What to work on: The answer is a number and only a number: how many lines of the data include the string "parflm"?

Dataset records:

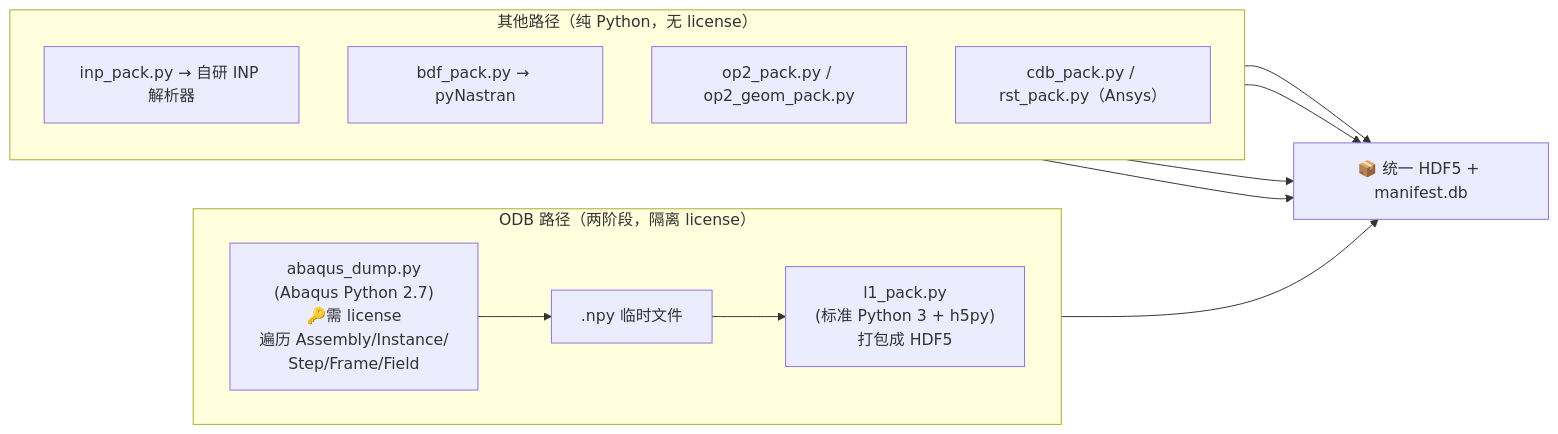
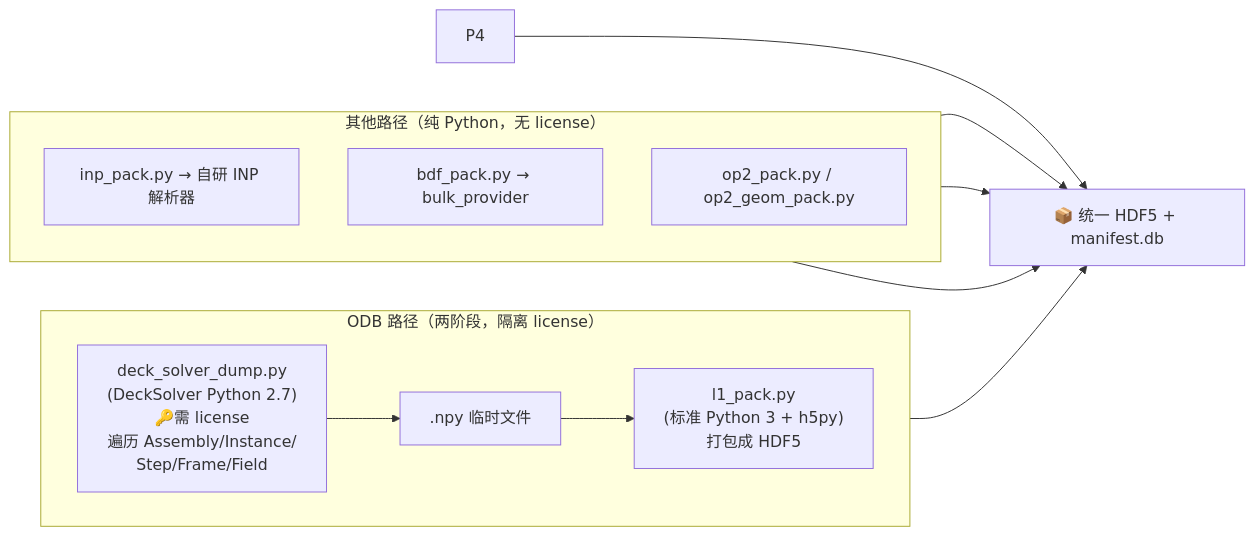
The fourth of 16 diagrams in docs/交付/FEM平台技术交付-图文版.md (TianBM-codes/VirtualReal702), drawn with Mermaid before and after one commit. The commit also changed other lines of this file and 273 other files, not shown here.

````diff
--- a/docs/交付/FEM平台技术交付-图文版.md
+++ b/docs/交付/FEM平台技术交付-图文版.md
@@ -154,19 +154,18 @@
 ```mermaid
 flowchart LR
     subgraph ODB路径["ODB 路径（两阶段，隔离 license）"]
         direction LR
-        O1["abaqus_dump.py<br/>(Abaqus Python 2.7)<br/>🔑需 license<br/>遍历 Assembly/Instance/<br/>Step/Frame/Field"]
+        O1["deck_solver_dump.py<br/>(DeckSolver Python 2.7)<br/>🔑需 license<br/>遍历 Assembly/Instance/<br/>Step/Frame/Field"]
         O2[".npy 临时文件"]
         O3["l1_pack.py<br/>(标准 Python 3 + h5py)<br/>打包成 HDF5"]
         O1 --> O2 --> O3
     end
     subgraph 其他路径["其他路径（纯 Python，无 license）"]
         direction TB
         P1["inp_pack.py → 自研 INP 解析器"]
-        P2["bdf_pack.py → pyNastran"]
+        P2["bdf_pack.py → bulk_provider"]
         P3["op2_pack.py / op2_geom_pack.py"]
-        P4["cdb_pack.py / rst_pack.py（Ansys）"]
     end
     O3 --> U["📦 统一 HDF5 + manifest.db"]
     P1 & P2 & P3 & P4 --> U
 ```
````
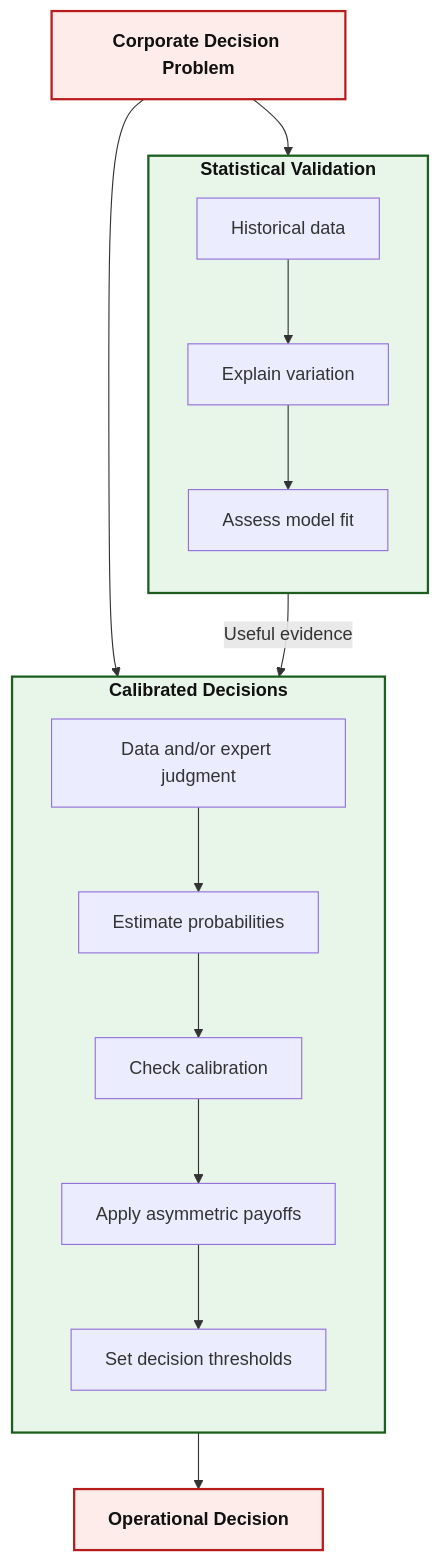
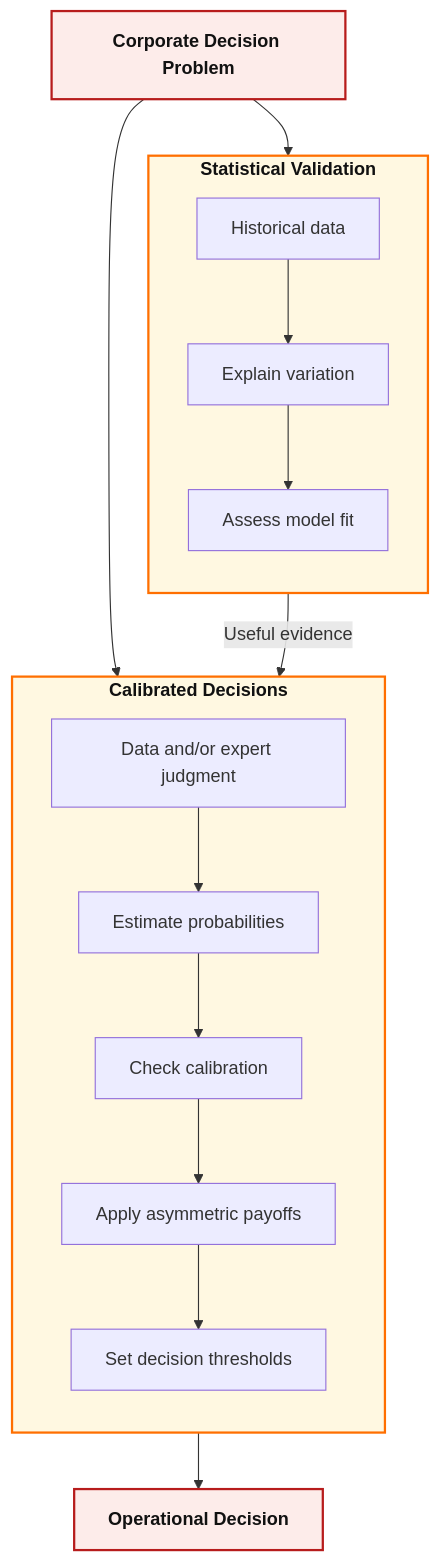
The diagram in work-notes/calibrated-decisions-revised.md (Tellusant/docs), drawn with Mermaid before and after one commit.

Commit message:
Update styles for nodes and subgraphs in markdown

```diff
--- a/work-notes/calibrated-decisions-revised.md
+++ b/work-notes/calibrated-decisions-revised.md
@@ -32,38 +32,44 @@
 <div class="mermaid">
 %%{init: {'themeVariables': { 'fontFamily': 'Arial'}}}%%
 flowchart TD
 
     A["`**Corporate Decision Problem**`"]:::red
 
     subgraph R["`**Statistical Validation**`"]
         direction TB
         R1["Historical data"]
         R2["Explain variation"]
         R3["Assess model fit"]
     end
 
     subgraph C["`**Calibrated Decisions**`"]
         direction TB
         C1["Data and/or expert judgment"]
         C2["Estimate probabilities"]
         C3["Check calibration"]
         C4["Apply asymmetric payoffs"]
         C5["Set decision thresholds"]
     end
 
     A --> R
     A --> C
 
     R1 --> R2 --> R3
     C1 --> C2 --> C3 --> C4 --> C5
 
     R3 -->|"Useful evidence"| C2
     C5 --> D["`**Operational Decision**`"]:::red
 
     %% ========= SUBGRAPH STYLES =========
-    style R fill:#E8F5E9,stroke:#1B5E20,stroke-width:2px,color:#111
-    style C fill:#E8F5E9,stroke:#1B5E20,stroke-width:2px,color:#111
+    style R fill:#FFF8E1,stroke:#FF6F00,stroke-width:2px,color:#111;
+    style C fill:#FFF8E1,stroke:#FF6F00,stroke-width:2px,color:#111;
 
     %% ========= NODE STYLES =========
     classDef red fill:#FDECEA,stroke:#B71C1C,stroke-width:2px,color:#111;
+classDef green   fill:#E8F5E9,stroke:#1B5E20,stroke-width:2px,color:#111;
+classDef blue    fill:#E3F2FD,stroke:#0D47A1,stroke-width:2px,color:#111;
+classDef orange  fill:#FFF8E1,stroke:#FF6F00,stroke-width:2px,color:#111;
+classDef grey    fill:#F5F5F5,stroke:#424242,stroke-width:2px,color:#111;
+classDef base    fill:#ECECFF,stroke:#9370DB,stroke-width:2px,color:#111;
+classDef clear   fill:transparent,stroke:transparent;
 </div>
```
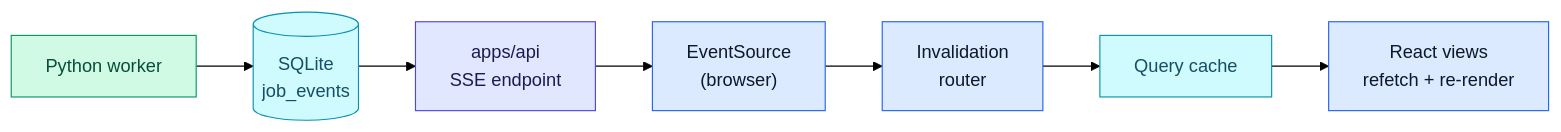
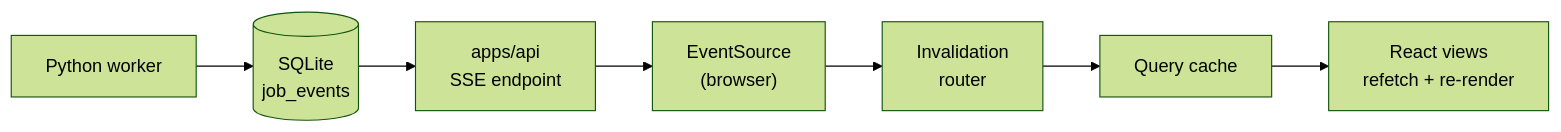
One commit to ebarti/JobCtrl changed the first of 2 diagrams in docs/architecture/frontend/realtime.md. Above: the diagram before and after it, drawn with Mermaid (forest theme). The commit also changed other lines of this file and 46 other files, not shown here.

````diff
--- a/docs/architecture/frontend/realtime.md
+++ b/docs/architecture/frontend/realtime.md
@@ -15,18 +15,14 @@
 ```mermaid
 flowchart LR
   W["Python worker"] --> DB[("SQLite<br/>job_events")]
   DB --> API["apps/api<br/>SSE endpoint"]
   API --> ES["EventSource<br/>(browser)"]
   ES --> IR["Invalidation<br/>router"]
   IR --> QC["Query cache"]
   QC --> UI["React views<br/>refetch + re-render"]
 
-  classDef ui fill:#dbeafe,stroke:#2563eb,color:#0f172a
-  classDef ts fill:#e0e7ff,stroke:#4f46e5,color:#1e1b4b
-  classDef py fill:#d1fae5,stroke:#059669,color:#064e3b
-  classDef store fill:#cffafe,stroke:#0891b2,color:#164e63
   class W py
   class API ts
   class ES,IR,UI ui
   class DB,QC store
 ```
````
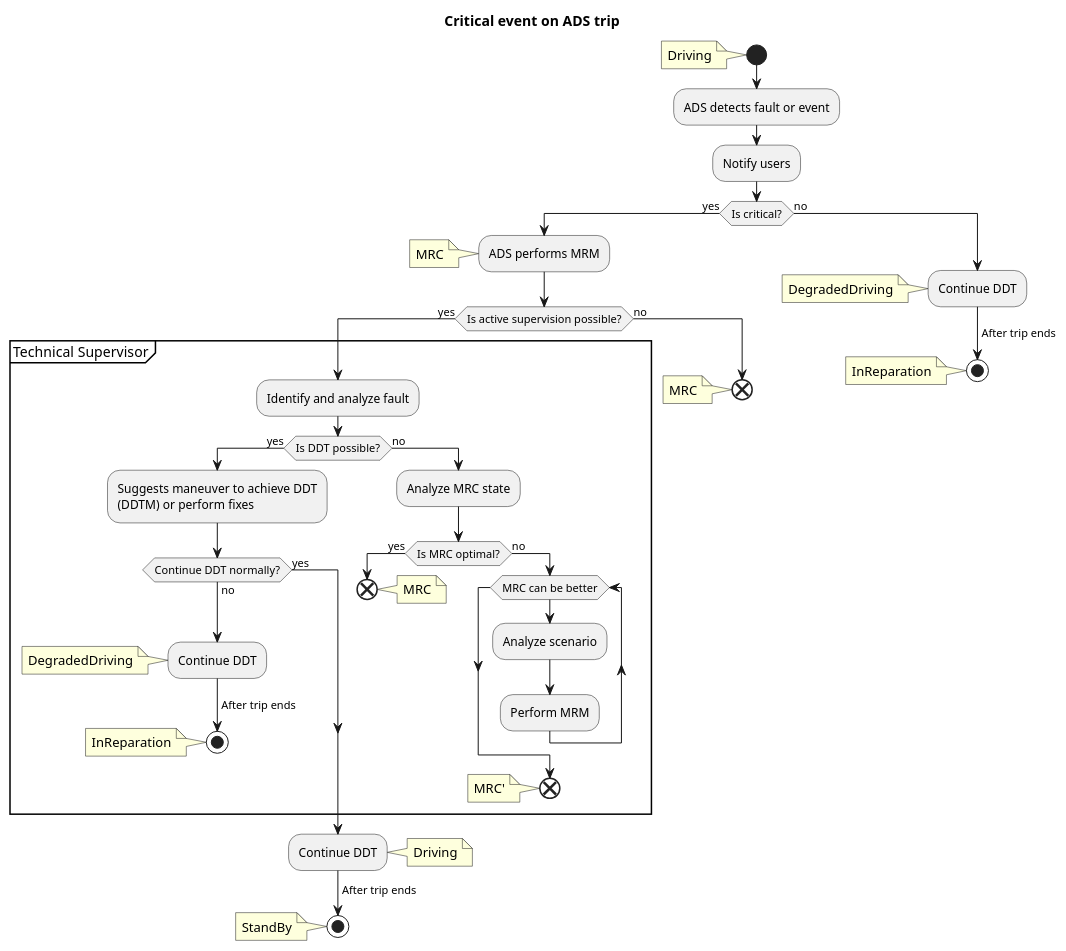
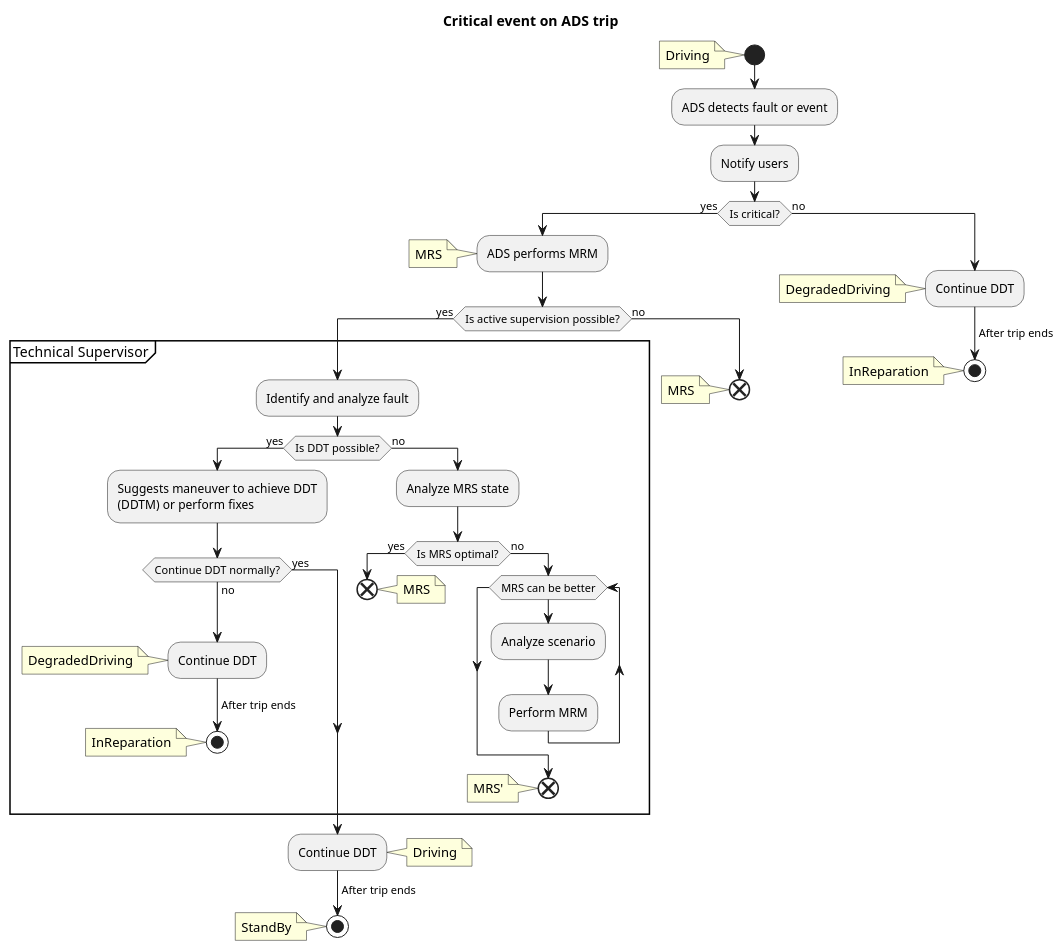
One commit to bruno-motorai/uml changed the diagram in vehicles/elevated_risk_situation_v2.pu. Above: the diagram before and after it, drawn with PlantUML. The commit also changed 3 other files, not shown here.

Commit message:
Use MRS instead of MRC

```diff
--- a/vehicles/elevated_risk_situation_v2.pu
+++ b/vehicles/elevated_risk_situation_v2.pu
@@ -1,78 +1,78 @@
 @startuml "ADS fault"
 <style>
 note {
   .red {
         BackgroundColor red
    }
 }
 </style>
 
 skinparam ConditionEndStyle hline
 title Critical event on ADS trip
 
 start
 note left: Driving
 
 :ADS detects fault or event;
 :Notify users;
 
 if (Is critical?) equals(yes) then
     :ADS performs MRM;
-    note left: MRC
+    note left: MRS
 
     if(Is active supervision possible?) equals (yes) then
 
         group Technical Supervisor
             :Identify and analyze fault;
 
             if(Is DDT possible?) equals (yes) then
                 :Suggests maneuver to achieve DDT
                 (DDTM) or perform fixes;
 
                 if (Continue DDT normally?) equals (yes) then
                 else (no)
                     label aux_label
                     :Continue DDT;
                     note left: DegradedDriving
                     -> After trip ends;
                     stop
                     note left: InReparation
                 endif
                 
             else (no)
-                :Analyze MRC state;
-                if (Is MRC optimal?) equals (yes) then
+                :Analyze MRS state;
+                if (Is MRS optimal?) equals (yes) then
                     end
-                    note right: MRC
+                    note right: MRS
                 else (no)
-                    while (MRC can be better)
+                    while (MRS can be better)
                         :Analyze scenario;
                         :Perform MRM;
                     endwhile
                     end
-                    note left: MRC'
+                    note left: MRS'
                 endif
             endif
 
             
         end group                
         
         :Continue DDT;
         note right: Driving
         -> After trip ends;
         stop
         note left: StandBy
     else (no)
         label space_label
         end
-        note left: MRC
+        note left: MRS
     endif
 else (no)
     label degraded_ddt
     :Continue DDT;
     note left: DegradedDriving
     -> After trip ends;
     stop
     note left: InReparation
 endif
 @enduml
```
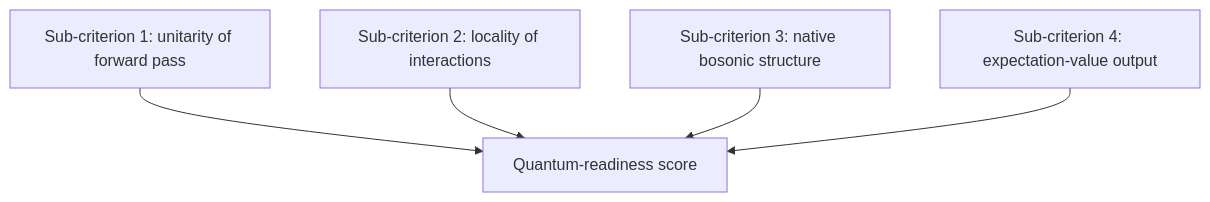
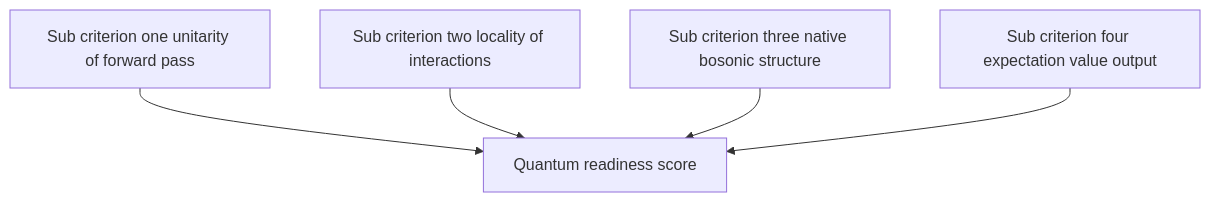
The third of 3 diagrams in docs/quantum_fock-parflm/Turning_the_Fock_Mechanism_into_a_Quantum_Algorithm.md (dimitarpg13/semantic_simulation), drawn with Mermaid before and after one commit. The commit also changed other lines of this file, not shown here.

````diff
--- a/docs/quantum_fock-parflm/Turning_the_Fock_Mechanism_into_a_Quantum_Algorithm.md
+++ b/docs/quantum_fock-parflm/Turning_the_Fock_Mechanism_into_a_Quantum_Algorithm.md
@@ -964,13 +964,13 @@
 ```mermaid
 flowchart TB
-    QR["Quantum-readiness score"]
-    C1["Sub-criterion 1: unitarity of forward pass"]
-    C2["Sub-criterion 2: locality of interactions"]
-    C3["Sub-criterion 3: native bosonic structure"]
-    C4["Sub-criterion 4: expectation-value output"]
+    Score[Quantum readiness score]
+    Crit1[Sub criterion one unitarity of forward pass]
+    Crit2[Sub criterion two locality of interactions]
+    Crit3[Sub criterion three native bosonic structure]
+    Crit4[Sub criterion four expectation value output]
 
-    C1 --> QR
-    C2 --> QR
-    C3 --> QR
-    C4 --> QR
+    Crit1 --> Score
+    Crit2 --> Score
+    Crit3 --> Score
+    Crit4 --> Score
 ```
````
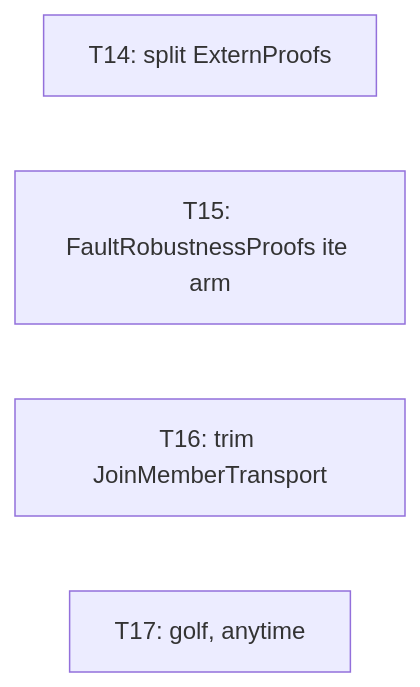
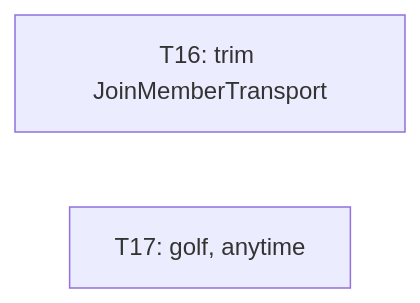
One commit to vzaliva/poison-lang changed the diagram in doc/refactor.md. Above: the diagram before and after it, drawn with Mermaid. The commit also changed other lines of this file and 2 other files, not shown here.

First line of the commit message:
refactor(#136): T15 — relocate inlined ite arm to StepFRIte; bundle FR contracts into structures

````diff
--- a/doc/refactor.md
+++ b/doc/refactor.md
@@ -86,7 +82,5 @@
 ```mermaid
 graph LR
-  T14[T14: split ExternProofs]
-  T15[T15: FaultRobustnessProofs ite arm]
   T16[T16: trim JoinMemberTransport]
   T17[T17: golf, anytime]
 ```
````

Exercise output: 3